**Work order**
Report every line of the records beneath this task that holds the string "columns".

[[ Study material open ]]

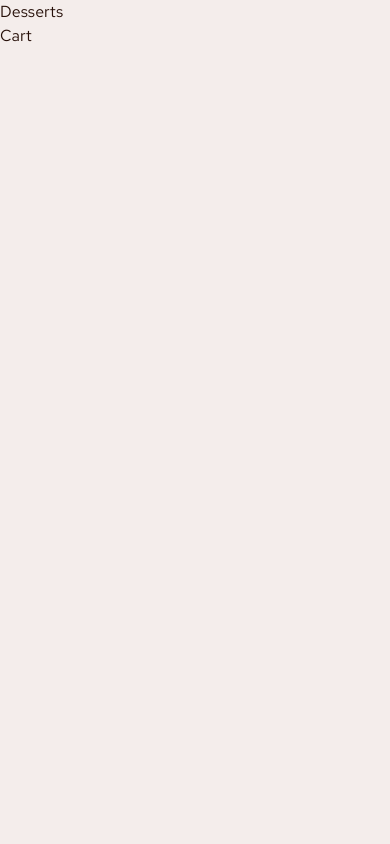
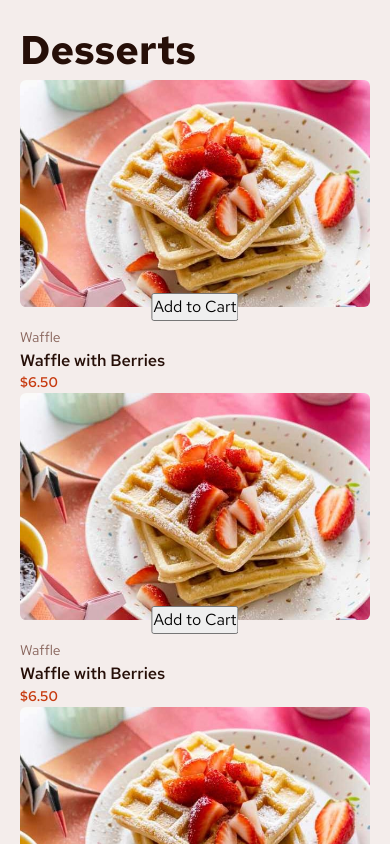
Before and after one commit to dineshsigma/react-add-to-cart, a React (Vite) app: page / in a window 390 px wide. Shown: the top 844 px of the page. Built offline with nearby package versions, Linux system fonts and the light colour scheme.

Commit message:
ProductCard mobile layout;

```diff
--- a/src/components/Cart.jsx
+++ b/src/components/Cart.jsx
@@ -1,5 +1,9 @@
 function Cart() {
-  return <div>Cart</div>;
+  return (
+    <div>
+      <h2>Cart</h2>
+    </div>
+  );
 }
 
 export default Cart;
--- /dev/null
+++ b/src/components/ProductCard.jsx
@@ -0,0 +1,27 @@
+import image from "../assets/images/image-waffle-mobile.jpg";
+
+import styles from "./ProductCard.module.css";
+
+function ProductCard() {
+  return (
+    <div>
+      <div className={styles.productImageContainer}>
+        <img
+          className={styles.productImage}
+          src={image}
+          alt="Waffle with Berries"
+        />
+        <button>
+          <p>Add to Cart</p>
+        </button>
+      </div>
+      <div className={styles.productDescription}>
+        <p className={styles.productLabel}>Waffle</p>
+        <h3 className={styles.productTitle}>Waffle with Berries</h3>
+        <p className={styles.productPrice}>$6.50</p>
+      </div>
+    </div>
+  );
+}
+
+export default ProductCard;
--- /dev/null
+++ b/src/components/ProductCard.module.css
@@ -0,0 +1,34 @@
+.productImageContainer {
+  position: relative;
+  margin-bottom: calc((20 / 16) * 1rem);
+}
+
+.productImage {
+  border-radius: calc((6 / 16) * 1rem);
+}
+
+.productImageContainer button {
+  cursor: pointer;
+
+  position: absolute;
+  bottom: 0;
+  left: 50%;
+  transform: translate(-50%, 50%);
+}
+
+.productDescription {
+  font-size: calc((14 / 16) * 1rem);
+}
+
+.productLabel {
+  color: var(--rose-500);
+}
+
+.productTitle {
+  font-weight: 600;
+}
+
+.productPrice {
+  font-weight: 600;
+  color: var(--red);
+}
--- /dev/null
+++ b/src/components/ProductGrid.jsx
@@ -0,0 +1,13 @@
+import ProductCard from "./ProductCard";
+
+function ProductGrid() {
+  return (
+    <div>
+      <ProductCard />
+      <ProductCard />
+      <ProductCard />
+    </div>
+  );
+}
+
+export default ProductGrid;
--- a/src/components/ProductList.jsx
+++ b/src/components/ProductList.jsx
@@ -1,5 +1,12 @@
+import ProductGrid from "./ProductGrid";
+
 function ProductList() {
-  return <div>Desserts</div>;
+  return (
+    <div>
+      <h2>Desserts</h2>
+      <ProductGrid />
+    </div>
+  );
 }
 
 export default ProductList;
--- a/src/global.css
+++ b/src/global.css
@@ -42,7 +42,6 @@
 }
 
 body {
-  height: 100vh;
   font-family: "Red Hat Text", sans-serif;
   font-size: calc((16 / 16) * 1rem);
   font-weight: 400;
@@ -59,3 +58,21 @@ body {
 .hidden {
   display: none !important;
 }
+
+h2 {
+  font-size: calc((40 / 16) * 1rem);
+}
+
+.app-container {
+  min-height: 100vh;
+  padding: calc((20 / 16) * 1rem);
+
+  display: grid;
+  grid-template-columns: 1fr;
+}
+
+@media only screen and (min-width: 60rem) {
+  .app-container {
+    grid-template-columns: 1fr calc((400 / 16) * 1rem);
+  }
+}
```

[[ Study material closed ]]

**Written response**
+  grid-template-columns: 1fr;
+    grid-template-columns: 1fr calc((400 / 16) * 1rem);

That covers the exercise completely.